= Beginning of Section =

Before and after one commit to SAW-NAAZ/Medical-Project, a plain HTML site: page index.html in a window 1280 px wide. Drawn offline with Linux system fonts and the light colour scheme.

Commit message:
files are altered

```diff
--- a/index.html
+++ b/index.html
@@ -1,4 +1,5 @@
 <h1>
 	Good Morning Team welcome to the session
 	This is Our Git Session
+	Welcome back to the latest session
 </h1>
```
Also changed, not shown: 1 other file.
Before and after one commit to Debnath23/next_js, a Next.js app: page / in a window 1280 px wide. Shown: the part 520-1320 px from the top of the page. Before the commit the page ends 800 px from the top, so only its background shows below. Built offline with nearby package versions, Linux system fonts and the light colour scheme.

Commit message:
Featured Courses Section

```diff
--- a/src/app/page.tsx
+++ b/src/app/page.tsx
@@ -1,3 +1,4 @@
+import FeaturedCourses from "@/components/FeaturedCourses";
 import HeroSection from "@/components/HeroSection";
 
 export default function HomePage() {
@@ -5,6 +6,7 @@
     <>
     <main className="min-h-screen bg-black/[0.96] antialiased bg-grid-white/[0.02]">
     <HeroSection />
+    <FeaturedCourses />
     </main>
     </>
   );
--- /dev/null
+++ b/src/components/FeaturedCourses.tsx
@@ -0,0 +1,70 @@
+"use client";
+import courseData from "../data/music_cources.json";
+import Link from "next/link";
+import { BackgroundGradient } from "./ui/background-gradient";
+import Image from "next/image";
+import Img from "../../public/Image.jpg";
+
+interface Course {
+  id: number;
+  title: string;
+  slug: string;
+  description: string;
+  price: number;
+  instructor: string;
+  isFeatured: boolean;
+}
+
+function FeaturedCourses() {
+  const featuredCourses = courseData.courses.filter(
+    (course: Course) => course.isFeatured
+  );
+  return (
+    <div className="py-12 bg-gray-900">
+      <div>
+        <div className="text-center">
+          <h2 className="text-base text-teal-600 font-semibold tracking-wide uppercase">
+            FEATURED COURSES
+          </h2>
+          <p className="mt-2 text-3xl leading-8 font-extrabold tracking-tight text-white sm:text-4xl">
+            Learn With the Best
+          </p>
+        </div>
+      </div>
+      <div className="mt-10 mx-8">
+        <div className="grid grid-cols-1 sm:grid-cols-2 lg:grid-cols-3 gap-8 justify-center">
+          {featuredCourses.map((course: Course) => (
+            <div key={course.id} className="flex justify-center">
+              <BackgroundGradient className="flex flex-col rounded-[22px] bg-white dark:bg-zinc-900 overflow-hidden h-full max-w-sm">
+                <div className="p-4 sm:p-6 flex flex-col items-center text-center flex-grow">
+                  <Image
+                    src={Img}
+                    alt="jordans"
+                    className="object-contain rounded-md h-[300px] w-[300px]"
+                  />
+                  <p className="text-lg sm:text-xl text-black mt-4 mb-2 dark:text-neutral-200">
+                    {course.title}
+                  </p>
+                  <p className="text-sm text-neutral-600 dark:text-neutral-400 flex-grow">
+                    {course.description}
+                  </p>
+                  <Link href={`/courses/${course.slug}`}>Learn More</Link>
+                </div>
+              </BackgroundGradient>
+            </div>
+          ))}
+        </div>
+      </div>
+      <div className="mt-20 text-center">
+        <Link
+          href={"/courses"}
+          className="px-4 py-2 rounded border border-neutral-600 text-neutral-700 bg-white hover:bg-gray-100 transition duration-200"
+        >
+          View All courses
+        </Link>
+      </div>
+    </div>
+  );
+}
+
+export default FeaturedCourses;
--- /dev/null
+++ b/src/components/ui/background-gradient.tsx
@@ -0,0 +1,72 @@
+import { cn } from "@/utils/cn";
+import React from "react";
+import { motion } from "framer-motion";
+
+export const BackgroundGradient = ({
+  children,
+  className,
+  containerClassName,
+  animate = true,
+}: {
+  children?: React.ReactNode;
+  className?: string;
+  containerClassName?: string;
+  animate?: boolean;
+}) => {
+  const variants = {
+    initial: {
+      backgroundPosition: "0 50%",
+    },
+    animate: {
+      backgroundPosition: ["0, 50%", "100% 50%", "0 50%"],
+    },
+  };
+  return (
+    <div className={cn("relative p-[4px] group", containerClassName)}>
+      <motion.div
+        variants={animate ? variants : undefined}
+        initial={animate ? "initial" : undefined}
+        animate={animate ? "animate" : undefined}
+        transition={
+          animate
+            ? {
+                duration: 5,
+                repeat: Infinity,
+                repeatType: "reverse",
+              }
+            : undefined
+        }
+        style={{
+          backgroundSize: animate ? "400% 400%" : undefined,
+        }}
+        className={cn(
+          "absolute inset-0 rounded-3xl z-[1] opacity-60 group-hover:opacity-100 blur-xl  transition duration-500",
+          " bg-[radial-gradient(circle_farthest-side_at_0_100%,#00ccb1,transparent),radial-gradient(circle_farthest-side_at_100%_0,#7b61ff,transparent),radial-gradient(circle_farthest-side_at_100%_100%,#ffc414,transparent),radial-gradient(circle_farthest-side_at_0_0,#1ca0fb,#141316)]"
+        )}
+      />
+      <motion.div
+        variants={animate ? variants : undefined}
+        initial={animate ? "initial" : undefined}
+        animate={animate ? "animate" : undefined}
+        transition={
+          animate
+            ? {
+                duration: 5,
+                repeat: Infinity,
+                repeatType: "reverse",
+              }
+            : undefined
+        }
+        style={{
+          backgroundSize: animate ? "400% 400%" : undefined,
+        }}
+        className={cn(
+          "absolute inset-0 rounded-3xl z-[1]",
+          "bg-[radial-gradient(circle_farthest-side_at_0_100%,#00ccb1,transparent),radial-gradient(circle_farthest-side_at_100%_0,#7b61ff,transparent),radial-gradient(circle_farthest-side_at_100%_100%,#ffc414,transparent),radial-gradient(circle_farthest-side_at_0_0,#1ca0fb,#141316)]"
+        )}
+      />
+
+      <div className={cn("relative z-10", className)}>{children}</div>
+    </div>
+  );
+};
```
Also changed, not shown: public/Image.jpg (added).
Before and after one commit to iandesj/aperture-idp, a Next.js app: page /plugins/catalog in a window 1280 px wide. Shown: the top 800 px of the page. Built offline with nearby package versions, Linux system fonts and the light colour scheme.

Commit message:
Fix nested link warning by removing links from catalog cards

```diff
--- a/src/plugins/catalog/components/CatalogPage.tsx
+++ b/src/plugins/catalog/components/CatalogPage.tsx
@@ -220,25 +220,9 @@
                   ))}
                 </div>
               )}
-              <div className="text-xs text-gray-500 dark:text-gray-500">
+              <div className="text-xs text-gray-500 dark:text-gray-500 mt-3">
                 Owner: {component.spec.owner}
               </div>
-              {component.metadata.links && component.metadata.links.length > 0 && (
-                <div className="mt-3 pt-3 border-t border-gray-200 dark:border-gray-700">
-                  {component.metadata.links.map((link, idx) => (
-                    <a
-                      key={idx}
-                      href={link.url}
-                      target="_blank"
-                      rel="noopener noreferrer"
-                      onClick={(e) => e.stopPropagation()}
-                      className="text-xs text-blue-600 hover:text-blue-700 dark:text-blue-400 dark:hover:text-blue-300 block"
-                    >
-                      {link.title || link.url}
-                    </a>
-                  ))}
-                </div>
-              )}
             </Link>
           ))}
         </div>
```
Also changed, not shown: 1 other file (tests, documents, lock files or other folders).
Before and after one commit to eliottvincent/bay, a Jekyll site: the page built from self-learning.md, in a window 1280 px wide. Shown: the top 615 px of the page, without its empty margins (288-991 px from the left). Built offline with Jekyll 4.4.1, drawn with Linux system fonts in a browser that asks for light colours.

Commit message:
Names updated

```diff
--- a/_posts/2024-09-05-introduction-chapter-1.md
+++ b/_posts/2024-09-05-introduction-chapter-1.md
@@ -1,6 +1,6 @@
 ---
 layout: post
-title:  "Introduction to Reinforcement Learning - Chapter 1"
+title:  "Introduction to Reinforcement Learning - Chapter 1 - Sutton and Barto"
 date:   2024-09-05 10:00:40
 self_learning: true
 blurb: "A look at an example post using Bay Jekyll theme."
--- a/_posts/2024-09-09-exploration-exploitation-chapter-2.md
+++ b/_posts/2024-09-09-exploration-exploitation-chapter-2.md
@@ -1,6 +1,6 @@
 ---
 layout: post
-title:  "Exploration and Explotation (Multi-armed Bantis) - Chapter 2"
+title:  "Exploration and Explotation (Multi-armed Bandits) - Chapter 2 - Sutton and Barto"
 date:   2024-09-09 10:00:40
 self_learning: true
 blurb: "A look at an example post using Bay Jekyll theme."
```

= End of Section =

### WHAT IS NEEDED
Copy each line of the listing that carries the string "children".

### ANSWER TO THE EXERCISE
+  children,
+  children?: React.ReactNode;
+      <div className={cn("relative z-10", className)}>{children}</div>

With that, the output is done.